"You know, I was, 'What are all these Western parents, you know, so anxious about?'" she said. "Just be firm. Listen to your child, I would say, you know, you got to know and listen to your child.
"Don't assume your child is weak," she added. "If you, the parent, assume that they can't take anymore, what kind of signal are you sending them?"
Chua boasted of one example when her constant push for greatness from her children paid off. It was when daughter Lulu, around 10 at the time, came home one day with a bad grade on a math test.
"She said, 'I hate math, I'm bad at math,'" Chua said. "I didn't accept that. I said, 'I'm making practice tests,' and I hand wrote them, and I drilled them with her for a week.

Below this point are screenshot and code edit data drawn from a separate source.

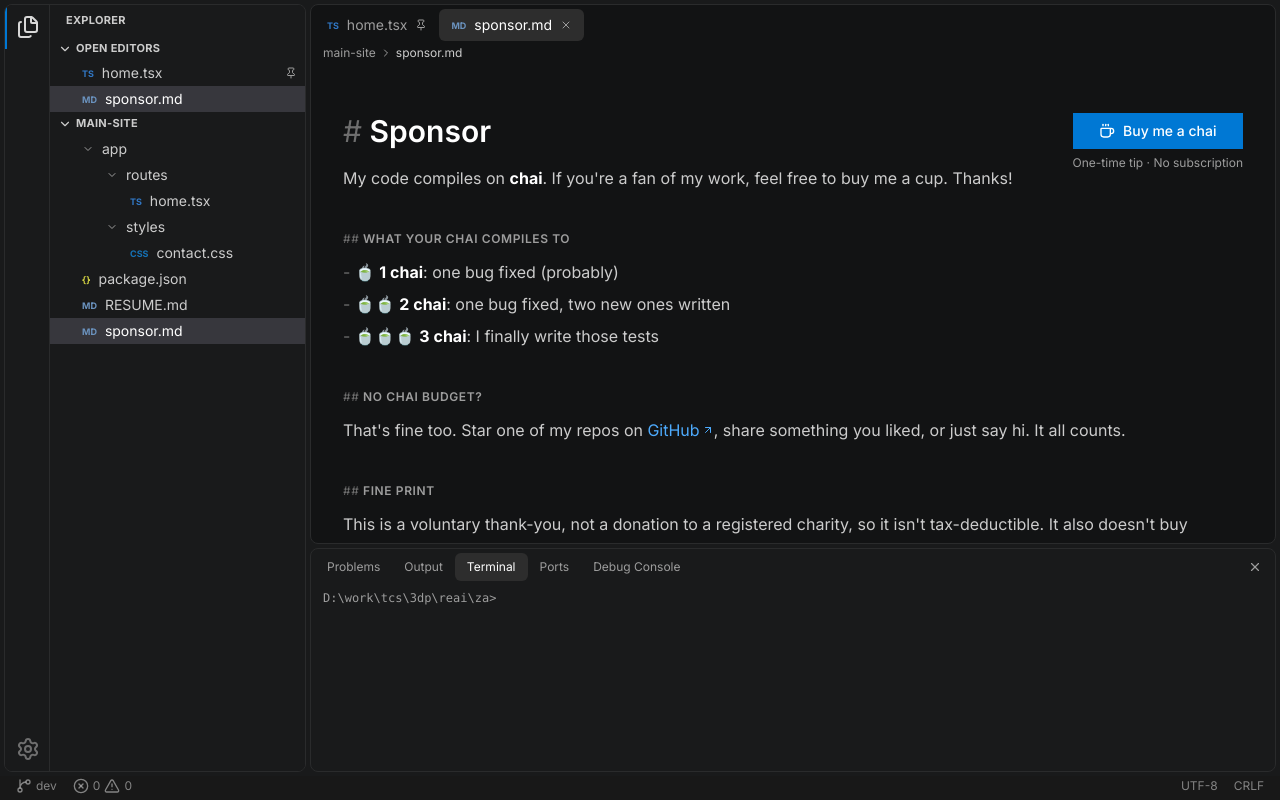
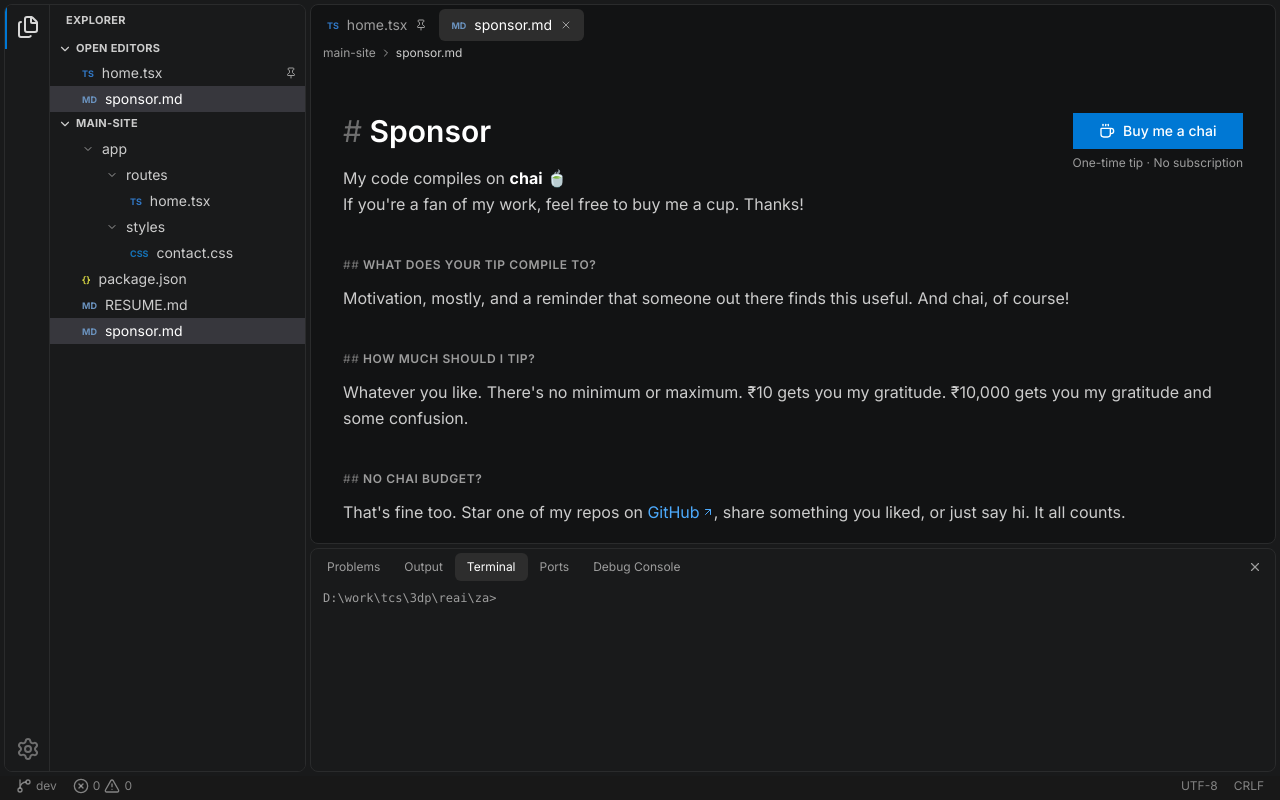
Before and after one commit to gdebojyoti/main-site, a Next.js app: page /sponsor in a window 1280 px wide. Built offline with nearby package versions, Linux system fonts and the light colour scheme.

Commit message:
Text updates.

```diff
--- a/vsc/editorArea/files/SponsorFile.tsx
+++ b/vsc/editorArea/files/SponsorFile.tsx
@@ -1,7 +1,5 @@
+import type { ReactNode } from "react";
 import { ArrowUpRight, Coffee } from "lucide-react";
-import Link from "next/link";
-import type { ReactNode } from "react";
-import { FILE_ROUTES } from "../../files";
 
 const RAZORPAY_PAGE_URL = "https://pages.razorpay.com/debojyotighosh";
 
@@ -34,12 +32,6 @@ const SponsorButton = ({ className }: { className?: string }) => (
   </div>
 );
 
-const tiers = [
-  { cups: 1, outcome: "one bug fixed (probably)" },
-  { cups: 2, outcome: "one bug fixed, two new ones written" },
-  { cups: 3, outcome: "I finally write those tests" },
-];
-
 const SponsorFile = () => {
   return (
     <div className="@container">
@@ -51,27 +43,30 @@ const SponsorFile = () => {
               <Marker>#</Marker> Sponsor
             </h1>
             <p className="mt-4">
-              My code compiles on <strong>chai</strong>. If you're a fan of my work, feel free to buy me a cup. Thanks!
+              My code compiles on <strong>chai</strong> <span aria-hidden="true">🍵</span>
+              <br />
+              If you're a fan of my work, feel free to buy me a cup. Thanks!
             </p>
           </div>
 
           <SponsorButton className="hidden shrink-0 @xl:flex" />
         </div>
 
-        {/* tiers */}
+        {/* outcome */}
         <section className="mt-10">
-          <SectionHeading>What your chai compiles to</SectionHeading>
-          <ul className="mt-3 space-y-1.5">
-            {tiers.map(({ cups, outcome }) => (
-              <li key={cups}>
-                <Marker>-</Marker> <span aria-hidden="true">{"🍵".repeat(cups)}</span>{" "}
-                <strong>
-                  {cups} chai
-                </strong>
-                : {outcome}
-              </li>
-            ))}
-          </ul>
+          <SectionHeading>What does your tip compile to?</SectionHeading>
+          <p className="mt-3">
+            Motivation, mostly, and a reminder that someone out there finds this useful.
+            And chai, of course!
+          </p>
+        </section>
+
+        {/* amount */}
+        <section className="mt-10">
+          <SectionHeading>How much should I tip?</SectionHeading>
+          <p className="mt-3">
+            Whatever you like. There's no minimum or maximum. ₹10 gets you my gratitude. ₹10,000 gets you my gratitude and some confusion.
+          </p>
         </section>
 
         {/* alternatives */}
@@ -92,7 +87,7 @@ const SponsorFile = () => {
           <p className="mt-3">
             This is a voluntary thank-you, not a donation to a registered charity, so it isn't tax-deductible.
             It also doesn't buy priority support or an SLA.
-            You get my genuine gratitude and a slightly more caffeinated developer.
+            You get my genuine thanks and a slightly more caffeinated developer.
           </p>
         </section>
       </div>
```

"The next test, she did really well, and guess what? She decided she didn't hate math, and then her friends started calling her a math whiz and now math is her favorite subject."
Although a harsh and different style of raising children, perhaps Chua's way is one that could be not just hated but also admired.
"It could be both," she said.